::: AVAILABLE DATA :::

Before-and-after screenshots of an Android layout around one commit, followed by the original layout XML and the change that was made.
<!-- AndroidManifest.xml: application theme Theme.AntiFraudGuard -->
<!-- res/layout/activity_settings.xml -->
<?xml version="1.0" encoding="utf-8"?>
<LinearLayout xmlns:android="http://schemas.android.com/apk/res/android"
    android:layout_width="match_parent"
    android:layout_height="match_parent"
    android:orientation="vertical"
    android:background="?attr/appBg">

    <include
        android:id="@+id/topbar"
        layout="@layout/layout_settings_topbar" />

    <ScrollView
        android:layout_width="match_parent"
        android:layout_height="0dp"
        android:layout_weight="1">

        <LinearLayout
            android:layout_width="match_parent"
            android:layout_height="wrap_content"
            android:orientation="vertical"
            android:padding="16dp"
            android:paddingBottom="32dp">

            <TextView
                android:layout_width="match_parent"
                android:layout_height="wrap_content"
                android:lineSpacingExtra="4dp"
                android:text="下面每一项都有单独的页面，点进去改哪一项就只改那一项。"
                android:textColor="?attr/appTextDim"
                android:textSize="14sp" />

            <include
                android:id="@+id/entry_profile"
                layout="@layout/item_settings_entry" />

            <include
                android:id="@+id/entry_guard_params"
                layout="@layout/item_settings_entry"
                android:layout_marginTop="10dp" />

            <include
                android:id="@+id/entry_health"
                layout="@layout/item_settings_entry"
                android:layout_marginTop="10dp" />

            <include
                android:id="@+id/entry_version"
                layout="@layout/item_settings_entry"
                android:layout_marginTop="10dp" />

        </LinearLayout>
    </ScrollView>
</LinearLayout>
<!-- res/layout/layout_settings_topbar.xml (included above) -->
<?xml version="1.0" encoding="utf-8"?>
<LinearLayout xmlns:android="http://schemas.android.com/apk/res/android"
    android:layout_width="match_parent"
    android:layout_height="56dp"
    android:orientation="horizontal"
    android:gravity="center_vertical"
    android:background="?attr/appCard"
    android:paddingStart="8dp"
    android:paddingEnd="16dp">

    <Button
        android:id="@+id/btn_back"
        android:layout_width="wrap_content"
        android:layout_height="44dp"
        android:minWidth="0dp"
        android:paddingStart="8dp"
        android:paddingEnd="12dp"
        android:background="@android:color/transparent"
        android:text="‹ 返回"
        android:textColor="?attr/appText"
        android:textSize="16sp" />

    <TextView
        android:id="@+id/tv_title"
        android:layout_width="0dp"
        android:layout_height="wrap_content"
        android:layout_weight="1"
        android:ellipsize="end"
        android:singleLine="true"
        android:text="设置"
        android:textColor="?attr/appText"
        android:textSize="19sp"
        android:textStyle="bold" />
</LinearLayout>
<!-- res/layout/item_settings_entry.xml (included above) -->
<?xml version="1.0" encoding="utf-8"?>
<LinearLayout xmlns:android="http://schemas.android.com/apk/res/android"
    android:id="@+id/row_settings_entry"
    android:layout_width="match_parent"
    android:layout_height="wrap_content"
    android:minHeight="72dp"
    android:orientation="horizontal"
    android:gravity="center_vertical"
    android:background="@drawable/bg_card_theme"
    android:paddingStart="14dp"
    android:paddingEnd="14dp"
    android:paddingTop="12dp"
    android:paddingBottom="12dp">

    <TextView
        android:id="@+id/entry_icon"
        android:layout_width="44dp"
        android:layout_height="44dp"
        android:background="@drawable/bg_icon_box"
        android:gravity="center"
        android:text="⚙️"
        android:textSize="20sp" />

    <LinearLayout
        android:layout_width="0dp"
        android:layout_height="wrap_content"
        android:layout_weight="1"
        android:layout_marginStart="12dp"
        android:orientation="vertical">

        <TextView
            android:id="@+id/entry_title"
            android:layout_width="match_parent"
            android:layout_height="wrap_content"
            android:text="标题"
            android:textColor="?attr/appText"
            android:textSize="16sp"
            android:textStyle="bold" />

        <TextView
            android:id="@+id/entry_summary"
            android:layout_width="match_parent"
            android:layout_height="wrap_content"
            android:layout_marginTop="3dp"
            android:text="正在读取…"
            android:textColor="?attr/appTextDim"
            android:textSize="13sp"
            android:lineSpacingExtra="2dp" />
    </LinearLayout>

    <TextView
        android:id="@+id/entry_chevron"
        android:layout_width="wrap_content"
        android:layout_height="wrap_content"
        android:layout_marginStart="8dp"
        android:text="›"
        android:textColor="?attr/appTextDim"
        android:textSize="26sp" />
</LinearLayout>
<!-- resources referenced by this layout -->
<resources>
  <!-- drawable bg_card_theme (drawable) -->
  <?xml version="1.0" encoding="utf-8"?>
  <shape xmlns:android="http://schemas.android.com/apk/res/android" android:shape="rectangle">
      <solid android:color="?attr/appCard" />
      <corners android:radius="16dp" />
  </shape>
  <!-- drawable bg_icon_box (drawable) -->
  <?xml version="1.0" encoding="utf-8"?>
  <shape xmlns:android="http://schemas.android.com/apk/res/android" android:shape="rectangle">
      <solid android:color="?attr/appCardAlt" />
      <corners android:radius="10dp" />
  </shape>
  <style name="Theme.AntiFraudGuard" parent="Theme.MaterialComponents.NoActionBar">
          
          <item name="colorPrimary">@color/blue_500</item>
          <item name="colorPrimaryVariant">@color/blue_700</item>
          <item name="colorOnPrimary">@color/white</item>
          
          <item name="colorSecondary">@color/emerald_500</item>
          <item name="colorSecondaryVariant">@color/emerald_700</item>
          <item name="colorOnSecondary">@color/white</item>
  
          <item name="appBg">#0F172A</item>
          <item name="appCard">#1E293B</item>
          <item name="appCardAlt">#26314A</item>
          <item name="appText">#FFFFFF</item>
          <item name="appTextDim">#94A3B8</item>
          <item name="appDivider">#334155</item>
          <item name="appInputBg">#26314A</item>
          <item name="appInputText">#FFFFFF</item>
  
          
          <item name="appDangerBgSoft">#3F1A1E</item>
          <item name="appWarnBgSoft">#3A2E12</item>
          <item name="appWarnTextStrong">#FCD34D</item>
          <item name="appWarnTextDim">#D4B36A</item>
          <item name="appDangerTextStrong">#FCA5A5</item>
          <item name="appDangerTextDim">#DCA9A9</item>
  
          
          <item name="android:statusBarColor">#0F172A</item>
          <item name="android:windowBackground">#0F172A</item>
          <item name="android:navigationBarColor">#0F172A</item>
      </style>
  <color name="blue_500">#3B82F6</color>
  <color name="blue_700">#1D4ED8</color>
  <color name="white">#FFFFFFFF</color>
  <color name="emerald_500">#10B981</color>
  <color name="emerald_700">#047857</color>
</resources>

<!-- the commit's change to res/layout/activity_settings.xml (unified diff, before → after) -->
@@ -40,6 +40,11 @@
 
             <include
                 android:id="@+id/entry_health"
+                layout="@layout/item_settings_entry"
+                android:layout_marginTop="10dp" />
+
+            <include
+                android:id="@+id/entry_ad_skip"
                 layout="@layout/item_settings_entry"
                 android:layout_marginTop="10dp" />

:::

- _TASK DESCRIPTION_
Bring together all lines of the entries above in which the string "textSize" occurs.

- _EXERCISE OUTPUT_
                android:textSize="14sp" />
        android:textSize="16sp" />
        android:textSize="19sp"
        android:textSize="20sp" />
            android:textSize="16sp"
            android:textSize="13sp"
        android:textSize="26sp" />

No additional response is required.